- Activity
Your response should consist of the lines below, printed exactly.

- Before-and-after change records
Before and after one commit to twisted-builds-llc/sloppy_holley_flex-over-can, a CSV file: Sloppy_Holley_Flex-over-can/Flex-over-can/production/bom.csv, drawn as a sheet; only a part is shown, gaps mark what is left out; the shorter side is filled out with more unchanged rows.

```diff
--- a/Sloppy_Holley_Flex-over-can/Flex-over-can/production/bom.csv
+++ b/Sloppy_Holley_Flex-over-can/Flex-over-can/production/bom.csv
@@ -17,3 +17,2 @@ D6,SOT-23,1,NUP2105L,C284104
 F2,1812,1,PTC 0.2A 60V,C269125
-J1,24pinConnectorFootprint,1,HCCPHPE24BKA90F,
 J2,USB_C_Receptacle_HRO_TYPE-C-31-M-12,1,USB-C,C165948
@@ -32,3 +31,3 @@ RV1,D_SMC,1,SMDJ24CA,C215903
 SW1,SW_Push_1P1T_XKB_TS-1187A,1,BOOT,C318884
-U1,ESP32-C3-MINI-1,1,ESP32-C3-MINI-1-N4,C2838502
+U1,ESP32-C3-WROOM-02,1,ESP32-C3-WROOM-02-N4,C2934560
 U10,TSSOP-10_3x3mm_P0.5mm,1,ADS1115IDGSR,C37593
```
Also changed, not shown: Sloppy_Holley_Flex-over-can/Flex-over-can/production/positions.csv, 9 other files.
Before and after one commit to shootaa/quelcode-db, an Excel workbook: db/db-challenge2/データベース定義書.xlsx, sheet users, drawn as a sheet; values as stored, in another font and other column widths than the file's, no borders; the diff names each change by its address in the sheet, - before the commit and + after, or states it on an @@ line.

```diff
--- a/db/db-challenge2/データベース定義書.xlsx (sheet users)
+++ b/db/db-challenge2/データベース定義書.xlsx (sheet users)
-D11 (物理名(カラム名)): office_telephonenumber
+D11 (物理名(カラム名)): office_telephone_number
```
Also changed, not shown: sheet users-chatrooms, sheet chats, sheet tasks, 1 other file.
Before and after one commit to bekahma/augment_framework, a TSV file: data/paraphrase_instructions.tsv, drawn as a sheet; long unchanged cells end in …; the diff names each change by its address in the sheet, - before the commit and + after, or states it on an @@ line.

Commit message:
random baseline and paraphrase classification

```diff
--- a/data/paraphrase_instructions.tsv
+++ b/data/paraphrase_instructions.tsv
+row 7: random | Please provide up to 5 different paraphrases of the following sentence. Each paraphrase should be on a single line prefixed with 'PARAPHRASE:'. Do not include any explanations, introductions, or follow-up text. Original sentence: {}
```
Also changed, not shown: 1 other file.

- Completed task
Before and after one commit to twisted-builds-llc/sloppy_holley_flex-over-can, a CSV file: Sloppy_Holley_Flex-over-can/Flex-over-can/production/bom.csv, drawn as a sheet; only a part is shown, gaps mark what is left out; the shorter side is filled out with more unchanged rows.

```diff
--- a/Sloppy_Holley_Flex-over-can/Flex-over-can/production/bom.csv
+++ b/Sloppy_Holley_Flex-over-can/Flex-over-can/production/bom.csv
@@ -17,3 +17,2 @@ D6,SOT-23,1,NUP2105L,C284104
 F2,1812,1,PTC 0.2A 60V,C269125
-J1,24pinConnectorFootprint,1,HCCPHPE24BKA90F,
 J2,USB_C_Receptacle_HRO_TYPE-C-31-M-12,1,USB-C,C165948
@@ -32,3 +31,3 @@ RV1,D_SMC,1,SMDJ24CA,C215903
 SW1,SW_Push_1P1T_XKB_TS-1187A,1,BOOT,C318884
-U1,ESP32-C3-MINI-1,1,ESP32-C3-MINI-1-N4,C2838502
+U1,ESP32-C3-WROOM-02,1,ESP32-C3-WROOM-02-N4,C2934560
 U10,TSSOP-10_3x3mm_P0.5mm,1,ADS1115IDGSR,C37593
```
Also changed, not shown: Sloppy_Holley_Flex-over-can/Flex-over-can/production/positions.csv, 9 other files.
Before and after one commit to shootaa/quelcode-db, an Excel workbook: db/db-challenge2/データベース定義書.xlsx, sheet users, drawn as a sheet; values as stored, in another font and other column widths than the file's, no borders; the diff names each change by its address in the sheet, - before the commit and + after, or states it on an @@ line.

```diff
--- a/db/db-challenge2/データベース定義書.xlsx (sheet users)
+++ b/db/db-challenge2/データベース定義書.xlsx (sheet users)
-D11 (物理名(カラム名)): office_telephonenumber
+D11 (物理名(カラム名)): office_telephone_number
```
Also changed, not shown: sheet users-chatrooms, sheet chats, sheet tasks, 1 other file.
Before and after one commit to bekahma/augment_framework, a TSV file: data/paraphrase_instructions.tsv, drawn as a sheet; long unchanged cells end in …; the diff names each change by its address in the sheet, - before the commit and + after, or states it on an @@ line.

Commit message:
random baseline and paraphrase classification

```diff
--- a/data/paraphrase_instructions.tsv
+++ b/data/paraphrase_instructions.tsv
+row 7: random | Please provide up to 5 different paraphrases of the following sentence. Each paraphrase should be on a single line prefixed with 'PARAPHRASE:'. Do not include any explanations, introductions, or follow-up text. Original sentence: {}
```
Also changed, not shown: 1 other file.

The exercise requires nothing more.